▶ [Assignment]: Write the data below out exactly as it stands. Do not include the pictures.

--------------------------------

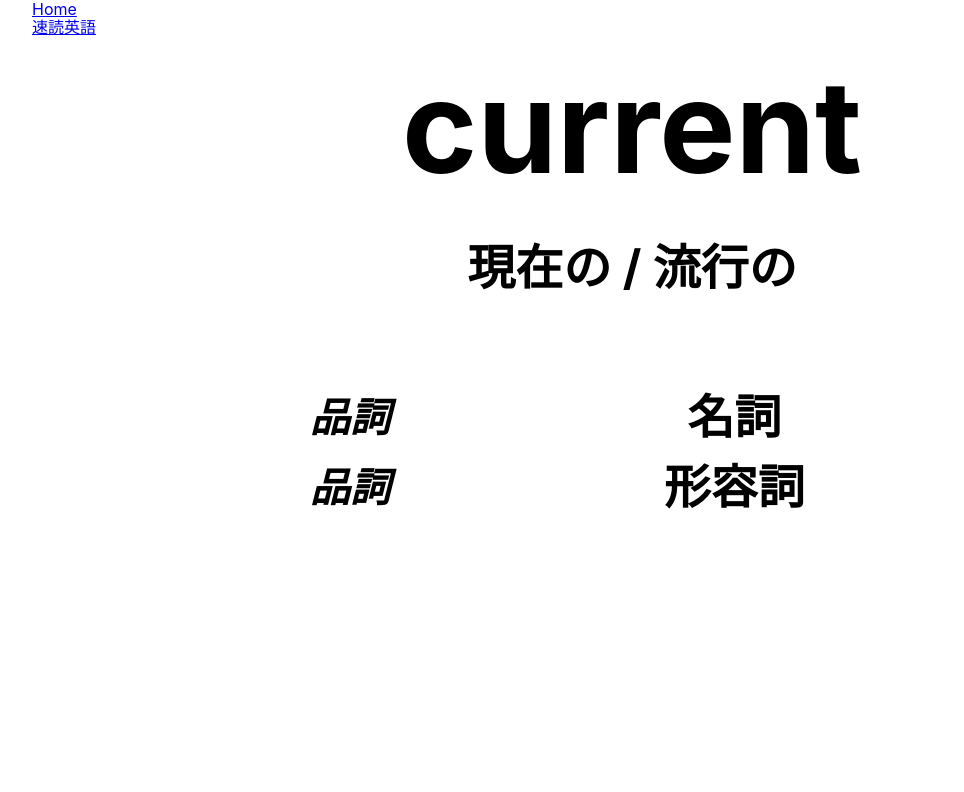
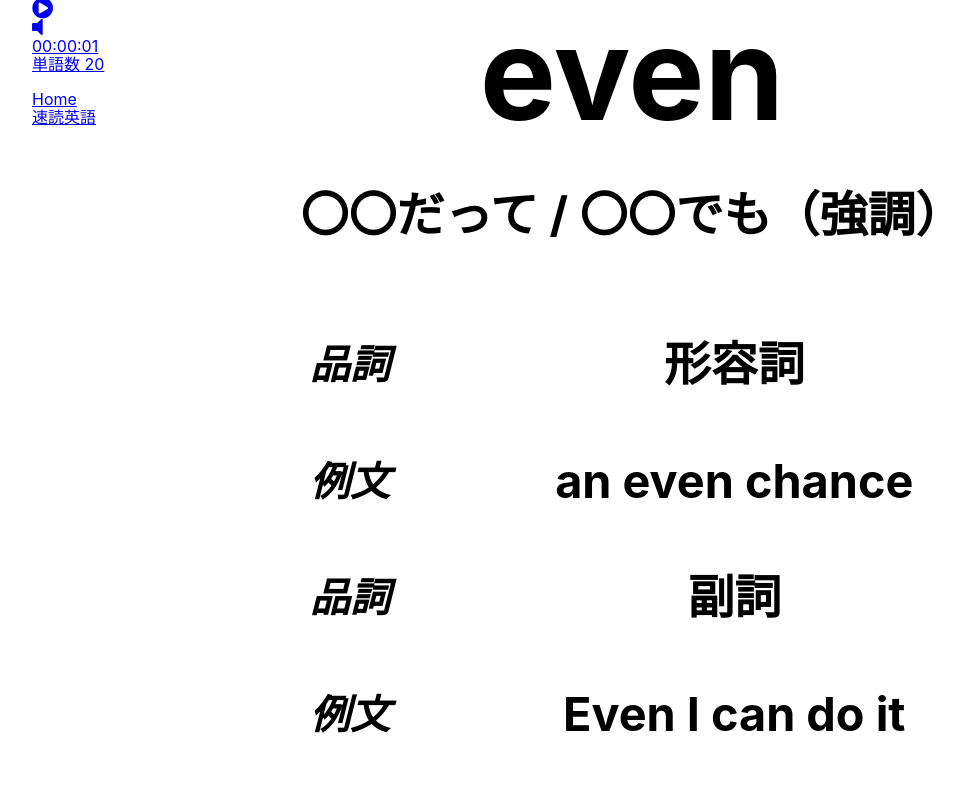
Before and after one commit to ryurock/basic-english, a website built with webpack: page index.html in a window 1280 px wide. Shown: the whole page, without its empty margins (8-972 px from the left). Built offline with nearby package versions, Linux system fonts and the light colour scheme; files whose address does not match are found by name; what artyom.js would draw is missing.

Commit message:
playerのモックを作成

```diff
--- a/index.html
+++ b/index.html
@@ -2,17 +2,25 @@
 <head>
   <meta charset="utf-8">
   <link href="https://cdnjs.cloudflare.com/ajax/libs/normalize/8.0.0/normalize.min.css" rel="stylesheet" />
+  <link href="https://use.fontawesome.com/releases/v5.0.6/css/all.css" rel="stylesheet">
   <link href="dest/css/index.css" rel="stylesheet" />
   <script type="text/javascript" src="dest/js/main.bundle.js"></script>
 </head>
 <body>
-  <nav class="global-menu">
-      <ul>
-        <li><a href="home.html">Home</a></li>
-        <li><a href="index.html">速読英語</a></li>
-      </ul>
-  </nav>
-  <main>
-  </main>
+  <main></main>
+  <div class="player-menu">
+    <ul>
+      <li><a href="home.html"><i class="fa fa-play-circle fa-lg"></i></a></li>
+      <li><a href="index.html"><i class="fas fa-volume-off fa-lg"></i></a></li>
+      <li><a href="index.html">00:00:01</a></li>
+      <li><a href="index.html">単語数 20</a></li>
+    </ul>
+  </div>
+  <footer class="global-footer">
+    <ul>
+      <li><a href="home.html">Home</a></li>
+      <li><a href="index.html">速読英語</a></li>
+    </ul>
+  </footer>
 </body>
 </html>
--- a/src/index.js
+++ b/src/index.js
@@ -24,7 +24,7 @@ Klass.prototype.execute = function(){
   const self = this;
   let counter = 0;
   const artyom = new Artyom();
-  const timer = setInterval(() => {
+  // const timer = setInterval(() => {
     if (self._wordDictionary.length == counter) clearInterval(timer);
     const node = this._document.createElement('div');
     node.classList.add('container');
@@ -38,11 +38,11 @@ Klass.prototype.execute = function(){
     const beforeNode = this._rootNode.querySelector(`.container[data-container-id='${( counter - 1)}']`);
 
     //読み上げをする
-    // artyom.say(self._wordDictionary[counter].en.word);
+    artyom.say(self._wordDictionary[counter].en.word);
 
     if (beforeNode) beforeNode.parentNode.removeChild(beforeNode);
     counter++;
-  }, 2000);
+  // }, 2000);
 };
 
 Klass.prototype._createDestWordElement = function(parentNode, dict){
```
Also changed, not shown: 1 other file.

--------------------------------

▶ [Solution to this task]:
Before and after one commit to ryurock/basic-english, a website built with webpack: page index.html in a window 1280 px wide. Shown: the whole page, without its empty margins (8-972 px from the left). Built offline with nearby package versions, Linux system fonts and the light colour scheme; files whose address does not match are found by name; what artyom.js would draw is missing.

Commit message:
playerのモックを作成

```diff
--- a/index.html
+++ b/index.html
@@ -2,17 +2,25 @@
 <head>
   <meta charset="utf-8">
   <link href="https://cdnjs.cloudflare.com/ajax/libs/normalize/8.0.0/normalize.min.css" rel="stylesheet" />
+  <link href="https://use.fontawesome.com/releases/v5.0.6/css/all.css" rel="stylesheet">
   <link href="dest/css/index.css" rel="stylesheet" />
   <script type="text/javascript" src="dest/js/main.bundle.js"></script>
 </head>
 <body>
-  <nav class="global-menu">
-      <ul>
-        <li><a href="home.html">Home</a></li>
-        <li><a href="index.html">速読英語</a></li>
-      </ul>
-  </nav>
-  <main>
-  </main>
+  <main></main>
+  <div class="player-menu">
+    <ul>
+      <li><a href="home.html"><i class="fa fa-play-circle fa-lg"></i></a></li>
+      <li><a href="index.html"><i class="fas fa-volume-off fa-lg"></i></a></li>
+      <li><a href="index.html">00:00:01</a></li>
+      <li><a href="index.html">単語数 20</a></li>
+    </ul>
+  </div>
+  <footer class="global-footer">
+    <ul>
+      <li><a href="home.html">Home</a></li>
+      <li><a href="index.html">速読英語</a></li>
+    </ul>
+  </footer>
 </body>
 </html>
--- a/src/index.js
+++ b/src/index.js
@@ -24,7 +24,7 @@ Klass.prototype.execute = function(){
   const self = this;
   let counter = 0;
   const artyom = new Artyom();
-  const timer = setInterval(() => {
+  // const timer = setInterval(() => {
     if (self._wordDictionary.length == counter) clearInterval(timer);
     const node = this._document.createElement('div');
     node.classList.add('container');
@@ -38,11 +38,11 @@ Klass.prototype.execute = function(){
     const beforeNode = this._rootNode.querySelector(`.container[data-container-id='${( counter - 1)}']`);
 
     //読み上げをする
-    // artyom.say(self._wordDictionary[counter].en.word);
+    artyom.say(self._wordDictionary[counter].en.word);
 
     if (beforeNode) beforeNode.parentNode.removeChild(beforeNode);
     counter++;
-  }, 2000);
+  // }, 2000);
 };
 
 Klass.prototype._createDestWordElement = function(parentNode, dict){
```
Also changed, not shown: 1 other file.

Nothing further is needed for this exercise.